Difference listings
--------------------------------------------------

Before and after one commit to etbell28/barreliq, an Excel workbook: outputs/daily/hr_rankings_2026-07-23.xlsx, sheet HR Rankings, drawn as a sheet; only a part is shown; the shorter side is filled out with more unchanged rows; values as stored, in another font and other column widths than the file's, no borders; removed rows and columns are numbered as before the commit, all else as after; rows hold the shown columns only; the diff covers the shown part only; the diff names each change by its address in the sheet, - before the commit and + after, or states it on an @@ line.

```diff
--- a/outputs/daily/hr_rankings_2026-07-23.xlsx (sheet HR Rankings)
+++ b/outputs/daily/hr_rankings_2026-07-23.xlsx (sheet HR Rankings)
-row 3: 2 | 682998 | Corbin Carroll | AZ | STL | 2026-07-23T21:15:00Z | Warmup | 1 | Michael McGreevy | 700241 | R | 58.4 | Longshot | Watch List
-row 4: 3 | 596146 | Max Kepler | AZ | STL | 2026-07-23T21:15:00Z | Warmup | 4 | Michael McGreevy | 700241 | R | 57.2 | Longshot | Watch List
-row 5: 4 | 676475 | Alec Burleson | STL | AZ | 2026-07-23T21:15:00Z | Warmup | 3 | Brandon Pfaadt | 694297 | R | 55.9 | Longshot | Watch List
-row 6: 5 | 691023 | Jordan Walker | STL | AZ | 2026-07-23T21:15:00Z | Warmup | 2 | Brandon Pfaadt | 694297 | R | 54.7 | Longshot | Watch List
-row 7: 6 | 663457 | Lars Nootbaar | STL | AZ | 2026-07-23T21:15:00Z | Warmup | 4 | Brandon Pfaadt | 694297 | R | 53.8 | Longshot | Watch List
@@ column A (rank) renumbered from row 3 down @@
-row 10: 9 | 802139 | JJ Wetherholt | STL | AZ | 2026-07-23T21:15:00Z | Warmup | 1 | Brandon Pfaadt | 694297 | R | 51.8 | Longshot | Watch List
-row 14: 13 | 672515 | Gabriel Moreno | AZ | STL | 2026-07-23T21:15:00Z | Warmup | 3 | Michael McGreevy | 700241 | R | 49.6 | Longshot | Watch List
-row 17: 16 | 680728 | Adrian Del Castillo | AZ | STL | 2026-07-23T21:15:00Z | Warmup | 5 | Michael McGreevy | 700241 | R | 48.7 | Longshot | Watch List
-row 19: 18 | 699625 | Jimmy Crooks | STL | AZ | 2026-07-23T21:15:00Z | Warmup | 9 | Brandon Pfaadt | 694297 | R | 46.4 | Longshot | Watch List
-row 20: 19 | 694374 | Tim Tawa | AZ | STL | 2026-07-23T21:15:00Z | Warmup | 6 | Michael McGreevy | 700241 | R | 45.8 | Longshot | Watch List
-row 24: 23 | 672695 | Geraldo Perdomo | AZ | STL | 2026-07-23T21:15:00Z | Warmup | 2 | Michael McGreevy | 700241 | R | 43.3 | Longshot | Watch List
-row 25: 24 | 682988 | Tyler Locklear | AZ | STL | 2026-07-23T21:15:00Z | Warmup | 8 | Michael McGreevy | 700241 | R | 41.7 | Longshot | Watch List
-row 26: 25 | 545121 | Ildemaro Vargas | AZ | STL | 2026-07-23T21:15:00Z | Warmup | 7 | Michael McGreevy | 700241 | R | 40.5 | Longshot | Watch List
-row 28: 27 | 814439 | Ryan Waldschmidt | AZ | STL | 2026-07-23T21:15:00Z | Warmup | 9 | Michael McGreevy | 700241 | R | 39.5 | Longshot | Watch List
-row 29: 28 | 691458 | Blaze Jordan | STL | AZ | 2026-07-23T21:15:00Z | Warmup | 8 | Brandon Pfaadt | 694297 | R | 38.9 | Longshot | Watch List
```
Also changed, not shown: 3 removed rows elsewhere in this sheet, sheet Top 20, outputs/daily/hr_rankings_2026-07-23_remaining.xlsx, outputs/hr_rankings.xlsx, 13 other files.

--------------------------------------------------

▶ **The problem**
Exact repetition is required: return every record shown above.

▶ **Task answer**
Before and after one commit to etbell28/barreliq, an Excel workbook: outputs/daily/hr_rankings_2026-07-23.xlsx, sheet HR Rankings, drawn as a sheet; only a part is shown; the shorter side is filled out with more unchanged rows; values as stored, in another font and other column widths than the file's, no borders; removed rows and columns are numbered as before the commit, all else as after; rows hold the shown columns only; the diff covers the shown part only; the diff names each change by its address in the sheet, - before the commit and + after, or states it on an @@ line.

```diff
--- a/outputs/daily/hr_rankings_2026-07-23.xlsx (sheet HR Rankings)
+++ b/outputs/daily/hr_rankings_2026-07-23.xlsx (sheet HR Rankings)
-row 3: 2 | 682998 | Corbin Carroll | AZ | STL | 2026-07-23T21:15:00Z | Warmup | 1 | Michael McGreevy | 700241 | R | 58.4 | Longshot | Watch List
-row 4: 3 | 596146 | Max Kepler | AZ | STL | 2026-07-23T21:15:00Z | Warmup | 4 | Michael McGreevy | 700241 | R | 57.2 | Longshot | Watch List
-row 5: 4 | 676475 | Alec Burleson | STL | AZ | 2026-07-23T21:15:00Z | Warmup | 3 | Brandon Pfaadt | 694297 | R | 55.9 | Longshot | Watch List
-row 6: 5 | 691023 | Jordan Walker | STL | AZ | 2026-07-23T21:15:00Z | Warmup | 2 | Brandon Pfaadt | 694297 | R | 54.7 | Longshot | Watch List
-row 7: 6 | 663457 | Lars Nootbaar | STL | AZ | 2026-07-23T21:15:00Z | Warmup | 4 | Brandon Pfaadt | 694297 | R | 53.8 | Longshot | Watch List
@@ column A (rank) renumbered from row 3 down @@
-row 10: 9 | 802139 | JJ Wetherholt | STL | AZ | 2026-07-23T21:15:00Z | Warmup | 1 | Brandon Pfaadt | 694297 | R | 51.8 | Longshot | Watch List
-row 14: 13 | 672515 | Gabriel Moreno | AZ | STL | 2026-07-23T21:15:00Z | Warmup | 3 | Michael McGreevy | 700241 | R | 49.6 | Longshot | Watch List
-row 17: 16 | 680728 | Adrian Del Castillo | AZ | STL | 2026-07-23T21:15:00Z | Warmup | 5 | Michael McGreevy | 700241 | R | 48.7 | Longshot | Watch List
-row 19: 18 | 699625 | Jimmy Crooks | STL | AZ | 2026-07-23T21:15:00Z | Warmup | 9 | Brandon Pfaadt | 694297 | R | 46.4 | Longshot | Watch List
-row 20: 19 | 694374 | Tim Tawa | AZ | STL | 2026-07-23T21:15:00Z | Warmup | 6 | Michael McGreevy | 700241 | R | 45.8 | Longshot | Watch List
-row 24: 23 | 672695 | Geraldo Perdomo | AZ | STL | 2026-07-23T21:15:00Z | Warmup | 2 | Michael McGreevy | 700241 | R | 43.3 | Longshot | Watch List
-row 25: 24 | 682988 | Tyler Locklear | AZ | STL | 2026-07-23T21:15:00Z | Warmup | 8 | Michael McGreevy | 700241 | R | 41.7 | Longshot | Watch List
-row 26: 25 | 545121 | Ildemaro Vargas | AZ | STL | 2026-07-23T21:15:00Z | Warmup | 7 | Michael McGreevy | 700241 | R | 40.5 | Longshot | Watch List
-row 28: 27 | 814439 | Ryan Waldschmidt | AZ | STL | 2026-07-23T21:15:00Z | Warmup | 9 | Michael McGreevy | 700241 | R | 39.5 | Longshot | Watch List
-row 29: 28 | 691458 | Blaze Jordan | STL | AZ | 2026-07-23T21:15:00Z | Warmup | 8 | Brandon Pfaadt | 694297 | R | 38.9 | Longshot | Watch List
```
Also changed, not shown: 3 removed rows elsewhere in this sheet, sheet Top 20, outputs/daily/hr_rankings_2026-07-23_remaining.xlsx, outputs/hr_rankings.xlsx, 13 other files.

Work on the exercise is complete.